News that struggling drugstore chain Rite Aid (NYSE:RAD) has selected a new CEO wasn’t the change shareholders were hoping for, if the recent RAD stock price plunge is any indication. Shares have fallen more than 20% since the 12th of August, when the company announced Heyward Donigan would be replacing John Standley as CEO, effective immediately.
Of course, poor performance may have been in the cards anyway. Rite Aid stock has been losing ground since the beginning of 2017, when Walgreens Boots Alliance (NASDAQ:WBA) first started to waffle on its plans to acquire the struggling company. By early 2018, the deal was pared back to only 1932 stores, and a price tag of only $3.6 billion.
It’s not enough cash for the company, now only 2500 stores strong, to buy its way out of the trouble it found itself in a few years back. Thank the competition from bigger CVS Health (NYSE:CVS) as well as Walgreens for that.
New leadership sometimes breathes new life into an old company though. In that light, Donigan’s placement may well mark a turning point for Rite Aid, and by extension, for RAD stock.
On the other hand, the crux of Rite Aid’s woes aren’t particularly elusive. The company lacks the scale Walgreens and CVS Health now enjoy, further exacerbating the fact that the drugstore chain has to spend too much for too little.

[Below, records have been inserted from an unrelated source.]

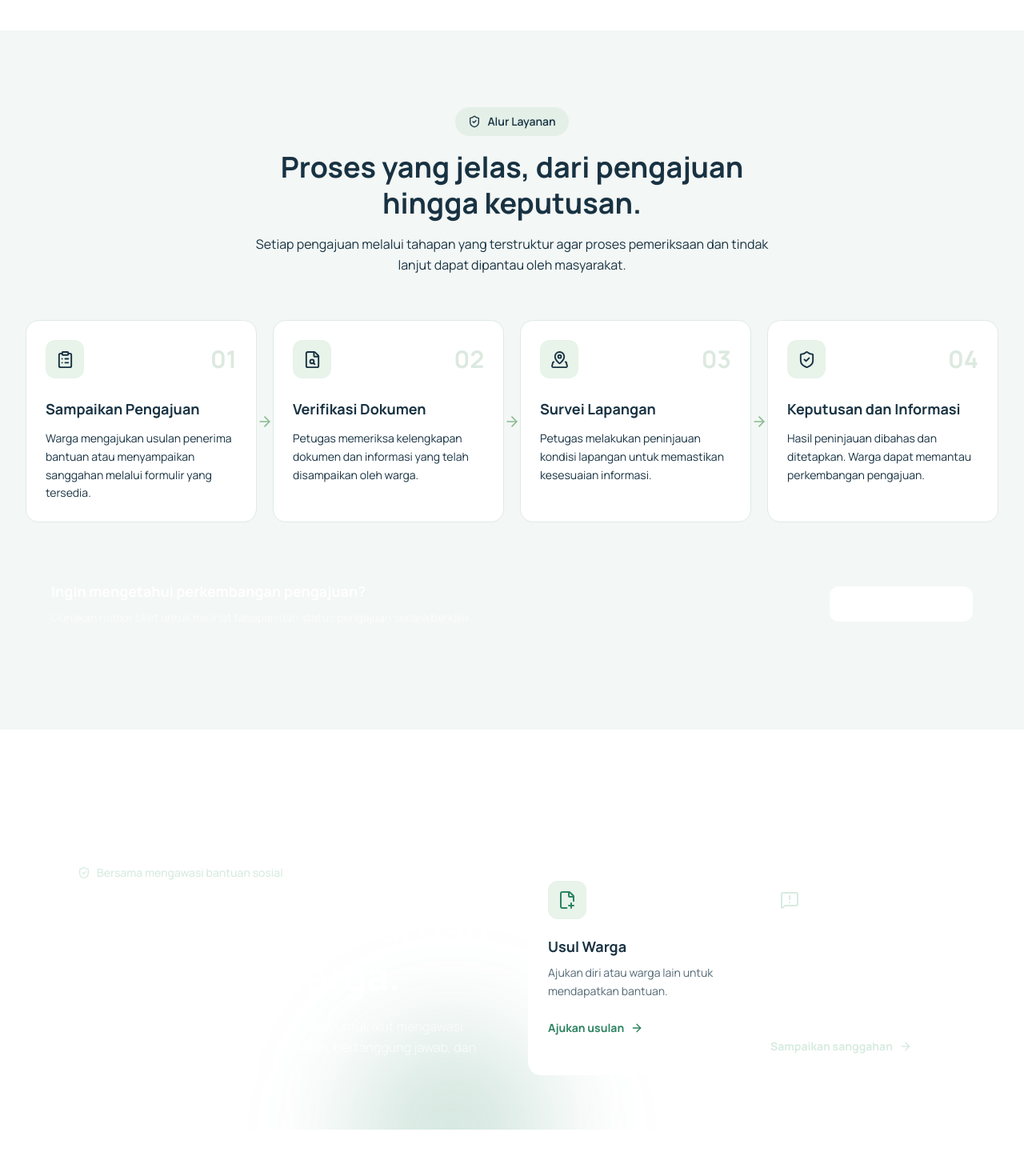
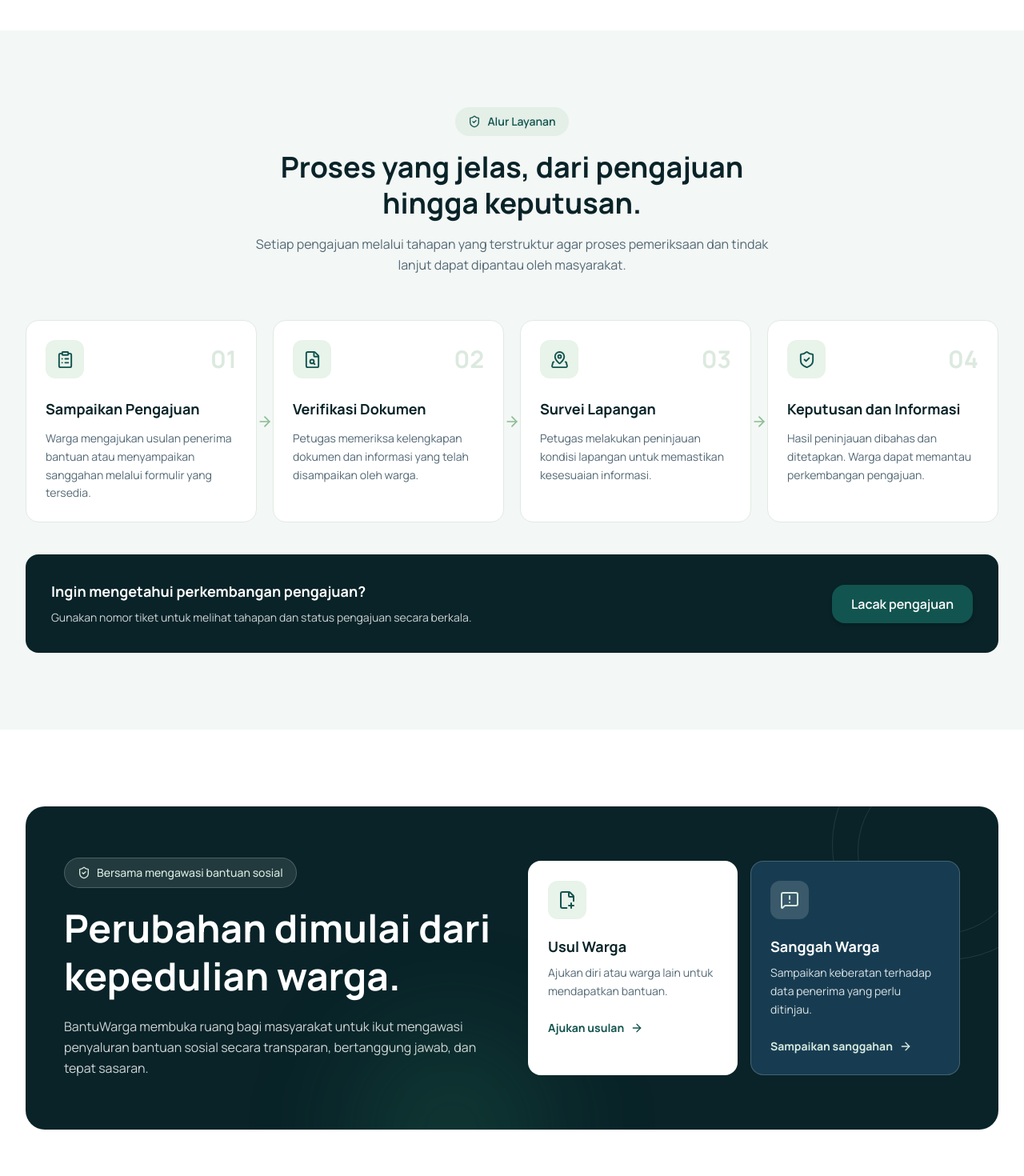
Before and after one commit to arifarhh/web-BantuWarga, a React (Vite) app: page / in a window 1280 px wide. Shown: the part 4300-5770 px from the top of the page at 80% size. Built offline with nearby package versions, Linux system fonts and the light colour scheme.

Commit message:
fix(home): improve tracking button contrast and hover state

```diff
--- a/src/pages/home/components/CTASection.tsx
+++ b/src/pages/home/components/CTASection.tsx
@@ -13,7 +13,7 @@ export default function CTASection() {
       className="scroll-mt-24 bg-white px-5 py-20 md:px-8 md:py-24"
     >
       <div className="mx-auto max-w-7xl">
-        <div className="relative overflow-hidden rounded-3xl bg-[var(--navy-dark)] px-6 py-12 md:px-12 md:py-16">
+        <div className="relative overflow-hidden rounded-3xl bg-[var(--dark-teal)] px-6 py-12 md:px-12 md:py-16">
           {/* Decorative Elements */}
           <div className="absolute -right-20 -top-24 h-72 w-72 rounded-full border border-white/10" />
           <div className="absolute -right-8 -top-12 h-52 w-52 rounded-full border border-white/10" />
@@ -21,7 +21,7 @@ export default function CTASection() {
 
           <div className="relative z-10 grid grid-cols-1 items-center gap-10 lg:grid-cols-2">
             <div>
-              <div className="mb-5 inline-flex items-center gap-2 rounded-full border border-white/15 bg-white/10 px-4 py-2 text-sm font-medium text-[#D7EBE0]">
+              <div className="mb-5 inline-flex items-center gap-2 rounded-full border border-white/20 bg-white/10 px-4 py-2 text-sm font-medium text-[#D7EBE0]">
                 <ShieldCheck size={16} />
                 Bersama mengawasi bantuan sosial
               </div>
@@ -30,7 +30,7 @@ export default function CTASection() {
                 Perubahan dimulai dari kepedulian warga.
               </h2>
 
-              <p className="mt-5 max-w-xl text-base leading-relaxed text-white/70">
+              <p className="mt-5 max-w-xl text-base leading-relaxed text-white/80">
                 BantuWarga membuka ruang bagi masyarakat untuk ikut
                 mengawasi penyaluran bantuan sosial secara transparan,
                 bertanggung jawab, dan tepat sasaran.
@@ -38,15 +38,16 @@ export default function CTASection() {
             </div>
 
             <div className="grid grid-cols-1 gap-4 sm:grid-cols-2">
+              {/* Usul Warga */}
               <a
                 href="#usul-warga"
                 className="group rounded-2xl border border-white/15 bg-white p-6 transition duration-300 hover:-translate-y-1 hover:shadow-xl"
               >
-                <div className="mb-5 flex h-12 w-12 items-center justify-center rounded-xl bg-[#E8F3EA] text-[#2A835F]">
+                <div className="mb-5 flex h-12 w-12 items-center justify-center rounded-xl bg-[#E8F3EA] text-[#12544F]">
                   <FilePlus2 size={24} />
                 </div>
 
-                <h3 className="text-lg font-bold text-[var(--navy-dark)]">
+                <h3 className="text-lg font-bold text-[#092328]">
                   Usul Warga
                 </h3>
 
@@ -54,17 +55,18 @@ export default function CTASection() {
                   Ajukan diri atau warga lain untuk mendapatkan bantuan.
                 </p>
 
-                <span className="mt-6 inline-flex items-center gap-2 text-sm font-bold text-[#2A835F] transition group-hover:gap-3">
+                <span className="mt-6 inline-flex items-center gap-2 text-sm font-bold text-[#12544F] transition group-hover:gap-3">
                   Ajukan usulan
                   <ArrowRight size={16} />
                 </span>
               </a>
 
+              {/* Sanggah Warga */}
               <a
                 href="#sanggah-warga"
-                className="group rounded-2xl border border-white/15 bg-white/10 p-6 transition duration-300 hover:-translate-y-1 hover:bg-white/15"
+                className="group rounded-2xl border border-white/20 bg-[#173C51] p-6 transition duration-300 hover:-translate-y-1 hover:border-white/30 hover:bg-[#24526A]"
               >
-                <div className="mb-5 flex h-12 w-12 items-center justify-center rounded-xl bg-white/10 text-[#D7EBE0]">
+                <div className="mb-5 flex h-12 w-12 items-center justify-center rounded-xl bg-white/15 text-[#D7EBE0]">
                   <MessageSquareWarning size={24} />
                 </div>
 
@@ -72,7 +74,7 @@ export default function CTASection() {
                   Sanggah Warga
                 </h3>
 
-                <p className="mt-2 text-sm leading-relaxed text-white/65">
+                <p className="mt-2 text-sm leading-relaxed text-white/85">
                   Sampaikan keberatan terhadap data penerima yang perlu ditinjau.
                 </p>
 
--- a/src/pages/home/components/HowItWorksSection.tsx
+++ b/src/pages/home/components/HowItWorksSection.tsx
@@ -47,16 +47,16 @@ export default function HowItWorksSection() {
       <div className="mx-auto max-w-7xl px-5 md:px-8">
         {/* Heading */}
         <div className="mx-auto mb-14 max-w-2xl text-center">
-          <div className="mb-4 inline-flex items-center gap-2 rounded-full bg-[#E3EFE7] px-4 py-2 text-sm font-semibold text-[var(--green-dark)]">
+          <div className="mb-4 inline-flex items-center gap-2 rounded-full bg-[#E3EFE7] px-4 py-2 text-sm font-semibold text-[var(--teal)]">
             <ShieldCheck size={16} />
             Alur Layanan
           </div>
 
-          <h2 className="text-3xl font-bold leading-tight text-[var(--navy-dark)] md:text-4xl">
+          <h2 className="text-3xl font-bold leading-tight text-[var(--dark-teal)] md:text-4xl">
             Proses yang jelas, dari pengajuan hingga keputusan.
           </h2>
 
-          <p className="mt-4 text-base leading-relaxed text-[var(--text-muted)]">
+          <p className="mt-4 text-base leading-relaxed text-[var(--text)]">
             Setiap pengajuan melalui tahapan yang terstruktur agar proses
             pemeriksaan dan tindak lanjut dapat dipantau oleh masyarakat.
           </p>
@@ -69,10 +69,9 @@ export default function HowItWorksSection() {
 
             return (
               <div key={step.number} className="relative">
-                {/* Step Card */}
                 <div className="h-full rounded-2xl border border-[#E1EAE3] bg-white p-6 transition duration-300 hover:-translate-y-1 hover:shadow-lg hover:shadow-[#173C51]/5">
                   <div className="mb-6 flex items-center justify-between">
-                    <div className="flex h-12 w-12 items-center justify-center rounded-xl bg-[#E8F3EA] text-[var(--green-dark)]">
+                    <div className="flex h-12 w-12 items-center justify-center rounded-xl bg-[#E8F3EA] text-[var(--teal)]">
                       <Icon size={23} />
                     </div>
 
@@ -81,11 +80,11 @@ export default function HowItWorksSection() {
                     </span>
                   </div>
 
-                  <h3 className="text-lg font-bold text-[var(--navy-dark)]">
+                  <h3 className="text-lg font-bold text-[var(--dark-teal)]">
                     {step.title}
                   </h3>
 
-                  <p className="mt-3 text-sm leading-relaxed text-[var(--text-muted)]">
+                  <p className="mt-3 text-sm leading-relaxed text-[var(--text)]">
                     {step.description}
                   </p>
                 </div>
@@ -102,12 +101,13 @@ export default function HowItWorksSection() {
         </div>
 
         {/* Additional Information */}
-        <div className="mt-10 flex flex-col items-start justify-between gap-5 rounded-2xl bg-[var(--navy-dark)] p-6 text-white md:flex-row md:items-center md:p-8">
+        <div className="mt-10 flex flex-col items-start justify-between gap-5 rounded-2xl bg-[var(--dark-teal)] p-6 text-white md:flex-row md:items-center md:p-8">
           <div className="max-w-2xl">
-            <h3 className="text-lg font-bold">
+            <h3 className="text-lg font-bold text-white">
               Ingin mengetahui perkembangan pengajuan?
             </h3>
-            <p className="mt-2 text-sm leading-relaxed text-white/70">
+
+            <p className="mt-2 text-sm leading-relaxed text-white/80">
               Gunakan nomor tiket untuk melihat tahapan dan status
               pengajuan secara berkala.
             </p>
@@ -115,11 +115,14 @@ export default function HowItWorksSection() {
 
           <a
             href="#lacak-tiket"
-            className="inline-flex shrink-0 items-center gap-2 rounded-xl bg-white px-5 py-3 text-sm font-bold text-[var(--navy-dark)] transition hover:bg-[#E8F3EA]"
-          >
+            className="inline-flex items-center justify-center rounded-lg
+                bg-[#12544F] px-6 py-3 font-semibold text-white
+                shadow-md transition-all duration-200
+                hover:bg-[#2A835F] hover:shadow-lg
+                hover:-translate-y-0.5"
+            >
             Lacak pengajuan
-            <ArrowRight size={17} />
-          </a>
+        </a>
         </div>
       </div>
     </section>
```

Rite Aid Needs to Think Bigger
It’s not from a lack of trying that Rite Aid has been unable to dig its way out of trouble. If nothing else, it has willingly been creative.
Case in point: In June, it allowed Amazon (NASDAQ:AMZN) to establish parcel pickup lockers in 100 stores, with plans to offer online shopping deliveries at 1500 stores by the end of the year. That added foot traffic might lead more consumers into Rite Aid stores, where they just might make a separate purchase. The company is also testing telehealth options.
The growth prospects of such initiatives are modest. Amazon’s package pickup program may only draw a handful of additional consumers into any given store on any given day. Meanwhile, CVS plans to open actual medical clinics within 1500 of its 6200 stores by 2021 … an arguably better option than a virtual doctor’s visit.
Ergo, Rite Aid’s biggest problem — the aforementioned lack of scale — remains a big problem. That is, it’s not selling enough goods at the right price to adequately pay its bills. Selling stores to rival Walgreens rather than fixing those locales may have ultimately worsened the problem.
Quantitative information affirms the qualitative idea.
RAD Stock by the Numbers
It’s curious. On a gross margin basis, Rite Aid outperforms or at least mirrors its rival pharmacy chains. In other words, the difference between its cost of merchandise and its retail price of that merchandise sold is as it should be.
Where Rite Aid falls oddly short is in span between the income statement’s gross profit figure and its EBITDA (earnings before interest, taxed and depreciation) figure. The pharmacy chain is only converting about half the revenue into earnings that its chief rivals are. The company’s EBITDA rate, as a percentage of sales, are consistently less than half.
There’s only one key line between those two numbers on an income statement, by the way … selling and general/administrative expenses. Rite Aid’s are considerably more than CVS Health’s, and notably higher than Walgreens’. While the differences may look and feel modest for other types of industries, in the retailing arena where margins tend to be thin, the differentials are significant.
Donigan’s first task may be simply to figure out where that SG&A money is going.
Some cost-cutting on that front may be able to restore an ever-shrinking cash flow that has limited the company’s capacity to invest in its own growth. In fact, after years of steady declines, the company’s operating cash flow has turned negative as of 2019.
Bottom Line for RAD Stock
Easier said than done, to be fair. Some expenses are static and don’t scale. Advertising expenses, for instance, cost from one organization to another regardless of how many stores are benefitting from those ads.
Also bear in mind that Rite Aid operates a pharmacy benefits management outfit, and CVS is now teamed up with health insurer Aetna. The margin profiles described above aren’t perfect apples-to-apples comparisons.
These companies are akin enough to take note of the surprisingly wide scope of EBITDA margin and administration spending disparities. They’re more alike than different and the numbers should be closer together.
Only time will tell if patient owners of RAD stock will eventually be rewarded for that patience, just as only time will tell if Heyward Donigan will accept the fact that her company is smaller than its rivals, and must adjust accordingly where she can.
There’s little doubt, however, as to where and how Rite Aid is missing an opportunity. And the RAD stock price rebound may struggle to last until costs are curbed, even if culling those costs makes things tough.
As of the time of this writing, James Brumley did not hold a position in any of the aforementioned securities. To learn more about James, visit his site at jamesbrumley.com, or follow him on twitter at @jbrumley.